Records shown:
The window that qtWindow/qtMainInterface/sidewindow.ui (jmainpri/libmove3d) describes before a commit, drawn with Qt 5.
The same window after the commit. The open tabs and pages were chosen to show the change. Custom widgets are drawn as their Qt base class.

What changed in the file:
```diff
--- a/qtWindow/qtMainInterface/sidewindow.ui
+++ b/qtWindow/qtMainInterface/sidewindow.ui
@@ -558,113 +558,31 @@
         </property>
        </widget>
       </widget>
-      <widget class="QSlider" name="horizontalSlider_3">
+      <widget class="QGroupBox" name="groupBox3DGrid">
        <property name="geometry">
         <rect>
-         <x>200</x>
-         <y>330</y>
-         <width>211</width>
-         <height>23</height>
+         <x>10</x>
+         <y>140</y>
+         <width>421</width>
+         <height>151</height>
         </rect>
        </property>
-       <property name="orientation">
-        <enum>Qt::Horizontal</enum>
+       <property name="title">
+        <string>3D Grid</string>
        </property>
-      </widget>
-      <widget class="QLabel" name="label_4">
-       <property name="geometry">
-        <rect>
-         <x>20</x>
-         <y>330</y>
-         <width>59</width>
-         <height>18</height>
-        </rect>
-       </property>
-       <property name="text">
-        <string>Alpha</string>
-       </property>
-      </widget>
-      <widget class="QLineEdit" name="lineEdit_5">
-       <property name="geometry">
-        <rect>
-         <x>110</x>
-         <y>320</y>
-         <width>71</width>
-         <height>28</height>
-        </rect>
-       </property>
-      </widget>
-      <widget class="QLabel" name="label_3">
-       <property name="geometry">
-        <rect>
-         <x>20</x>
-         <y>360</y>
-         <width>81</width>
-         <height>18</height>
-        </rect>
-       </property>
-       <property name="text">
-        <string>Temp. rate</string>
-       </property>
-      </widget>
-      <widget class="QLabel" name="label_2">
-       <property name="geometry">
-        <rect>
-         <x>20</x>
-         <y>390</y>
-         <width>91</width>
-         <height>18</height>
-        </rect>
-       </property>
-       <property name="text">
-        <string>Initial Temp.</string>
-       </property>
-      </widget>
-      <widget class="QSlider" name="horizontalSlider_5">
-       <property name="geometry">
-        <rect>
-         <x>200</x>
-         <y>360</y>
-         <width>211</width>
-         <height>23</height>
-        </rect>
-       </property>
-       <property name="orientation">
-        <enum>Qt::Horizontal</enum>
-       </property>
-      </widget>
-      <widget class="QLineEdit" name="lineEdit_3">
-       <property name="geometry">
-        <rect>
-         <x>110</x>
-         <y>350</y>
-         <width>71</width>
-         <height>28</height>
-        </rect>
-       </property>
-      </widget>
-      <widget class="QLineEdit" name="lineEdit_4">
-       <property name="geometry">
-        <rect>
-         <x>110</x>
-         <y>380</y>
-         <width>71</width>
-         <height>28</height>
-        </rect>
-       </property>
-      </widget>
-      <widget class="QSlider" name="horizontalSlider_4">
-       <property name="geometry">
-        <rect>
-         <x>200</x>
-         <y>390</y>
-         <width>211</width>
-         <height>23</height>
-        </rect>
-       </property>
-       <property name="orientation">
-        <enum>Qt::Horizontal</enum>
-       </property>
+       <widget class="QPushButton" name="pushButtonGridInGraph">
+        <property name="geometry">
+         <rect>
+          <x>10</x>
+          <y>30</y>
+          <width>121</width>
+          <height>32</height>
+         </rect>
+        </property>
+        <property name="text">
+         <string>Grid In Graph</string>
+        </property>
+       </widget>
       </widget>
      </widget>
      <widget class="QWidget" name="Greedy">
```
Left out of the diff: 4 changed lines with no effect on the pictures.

What is needed: For each line of the listing that holds the word "qtWindow", show that line.

Reply:
The window that qtWindow/qtMainInterface/sidewindow.ui (jmainpri/libmove3d) describes before a commit, drawn with Qt 5.
--- a/qtWindow/qtMainInterface/sidewindow.ui
+++ b/qtWindow/qtMainInterface/sidewindow.ui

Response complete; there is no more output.